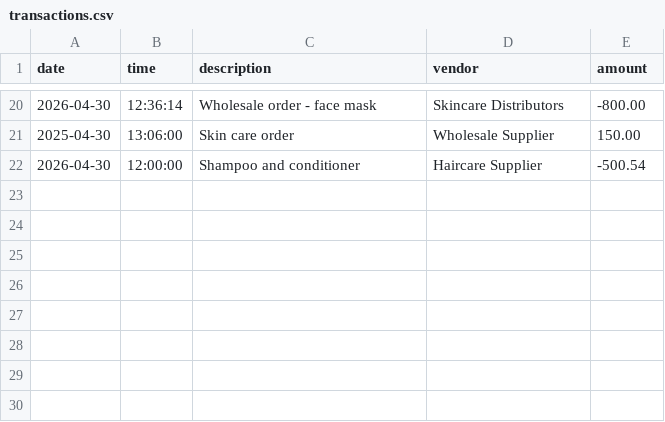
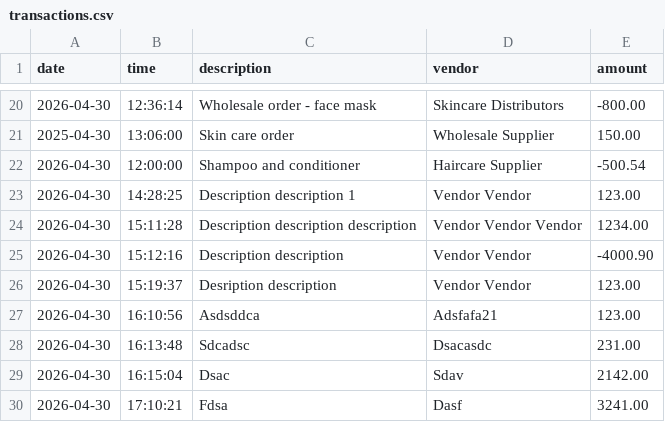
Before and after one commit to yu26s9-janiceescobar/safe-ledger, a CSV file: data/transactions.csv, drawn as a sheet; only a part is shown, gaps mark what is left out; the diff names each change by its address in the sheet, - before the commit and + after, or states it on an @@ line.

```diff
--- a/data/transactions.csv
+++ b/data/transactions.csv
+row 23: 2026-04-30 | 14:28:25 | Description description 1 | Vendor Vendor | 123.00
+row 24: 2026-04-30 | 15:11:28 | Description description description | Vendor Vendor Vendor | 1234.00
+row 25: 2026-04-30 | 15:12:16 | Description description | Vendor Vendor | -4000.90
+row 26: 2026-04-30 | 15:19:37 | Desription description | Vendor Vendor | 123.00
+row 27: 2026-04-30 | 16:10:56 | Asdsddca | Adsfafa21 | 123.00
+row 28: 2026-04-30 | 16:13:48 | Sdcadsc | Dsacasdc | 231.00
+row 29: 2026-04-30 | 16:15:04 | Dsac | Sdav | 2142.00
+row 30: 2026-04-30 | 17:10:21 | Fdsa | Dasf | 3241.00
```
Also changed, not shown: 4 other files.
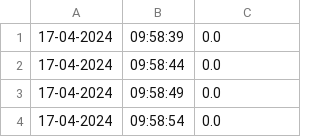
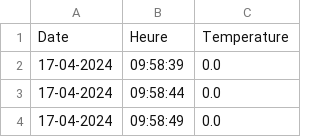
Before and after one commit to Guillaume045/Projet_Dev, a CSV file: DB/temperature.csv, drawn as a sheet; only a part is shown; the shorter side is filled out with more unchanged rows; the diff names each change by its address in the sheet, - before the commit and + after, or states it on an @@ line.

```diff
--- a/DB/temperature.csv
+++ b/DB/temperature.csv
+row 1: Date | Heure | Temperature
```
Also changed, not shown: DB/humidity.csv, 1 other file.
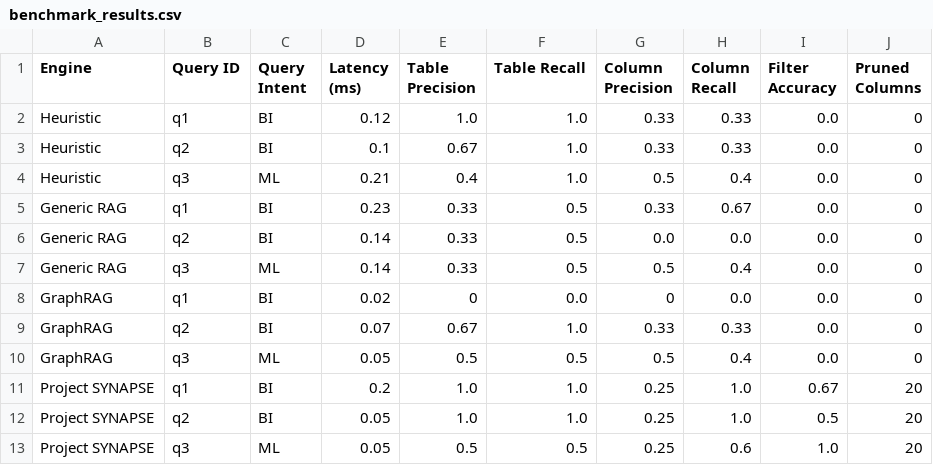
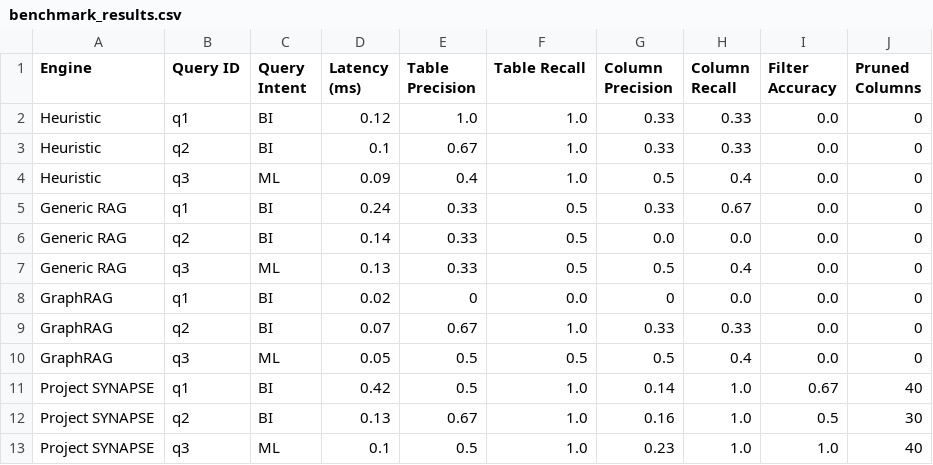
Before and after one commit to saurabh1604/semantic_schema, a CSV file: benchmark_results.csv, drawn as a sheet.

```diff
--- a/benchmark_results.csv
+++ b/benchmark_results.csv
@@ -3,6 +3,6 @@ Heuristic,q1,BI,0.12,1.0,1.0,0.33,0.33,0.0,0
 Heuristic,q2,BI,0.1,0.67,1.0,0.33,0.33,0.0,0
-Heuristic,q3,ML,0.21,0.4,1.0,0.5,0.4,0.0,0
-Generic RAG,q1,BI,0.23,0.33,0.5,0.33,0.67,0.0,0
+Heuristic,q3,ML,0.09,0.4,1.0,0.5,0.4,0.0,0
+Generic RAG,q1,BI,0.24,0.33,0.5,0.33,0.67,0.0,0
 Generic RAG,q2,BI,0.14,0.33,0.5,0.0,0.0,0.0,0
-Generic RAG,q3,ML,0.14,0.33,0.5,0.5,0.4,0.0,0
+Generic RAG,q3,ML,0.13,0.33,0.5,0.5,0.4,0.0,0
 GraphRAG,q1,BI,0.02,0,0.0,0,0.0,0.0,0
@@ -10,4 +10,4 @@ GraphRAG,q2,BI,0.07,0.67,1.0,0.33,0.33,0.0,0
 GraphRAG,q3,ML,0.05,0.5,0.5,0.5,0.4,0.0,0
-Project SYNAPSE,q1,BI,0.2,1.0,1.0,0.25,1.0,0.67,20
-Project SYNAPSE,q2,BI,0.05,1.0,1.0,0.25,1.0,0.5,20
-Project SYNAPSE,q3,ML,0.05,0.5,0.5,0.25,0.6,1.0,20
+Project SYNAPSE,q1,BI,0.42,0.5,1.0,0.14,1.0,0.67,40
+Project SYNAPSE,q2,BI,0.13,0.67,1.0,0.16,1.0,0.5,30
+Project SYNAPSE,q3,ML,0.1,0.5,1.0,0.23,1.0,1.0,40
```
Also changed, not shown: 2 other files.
========
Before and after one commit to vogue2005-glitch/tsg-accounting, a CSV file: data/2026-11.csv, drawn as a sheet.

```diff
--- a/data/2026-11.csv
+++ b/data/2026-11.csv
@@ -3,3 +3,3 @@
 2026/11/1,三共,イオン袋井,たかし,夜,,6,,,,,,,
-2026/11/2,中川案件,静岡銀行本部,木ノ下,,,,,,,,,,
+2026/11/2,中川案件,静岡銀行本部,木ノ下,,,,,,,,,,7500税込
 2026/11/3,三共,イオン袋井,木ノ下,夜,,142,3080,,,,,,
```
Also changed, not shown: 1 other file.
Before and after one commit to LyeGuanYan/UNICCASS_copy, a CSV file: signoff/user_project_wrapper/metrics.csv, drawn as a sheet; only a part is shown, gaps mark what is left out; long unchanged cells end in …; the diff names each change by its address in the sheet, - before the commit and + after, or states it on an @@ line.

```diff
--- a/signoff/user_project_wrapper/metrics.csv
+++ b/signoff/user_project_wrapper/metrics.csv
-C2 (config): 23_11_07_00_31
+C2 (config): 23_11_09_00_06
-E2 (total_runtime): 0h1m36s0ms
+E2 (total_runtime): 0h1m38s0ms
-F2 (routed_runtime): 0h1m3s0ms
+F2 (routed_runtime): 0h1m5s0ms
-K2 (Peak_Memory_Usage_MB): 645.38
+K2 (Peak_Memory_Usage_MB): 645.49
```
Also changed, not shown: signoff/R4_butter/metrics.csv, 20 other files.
========
### Exercise
Copy out all the lines of the records that include "transactions".

### Result
Before and after one commit to yu26s9-janiceescobar/safe-ledger, a CSV file: data/transactions.csv, drawn as a sheet; only a part is shown, gaps mark what is left out; the diff names each change by its address in the sheet, - before the commit and + after, or states it on an @@ line.
--- a/data/transactions.csv
+++ b/data/transactions.csv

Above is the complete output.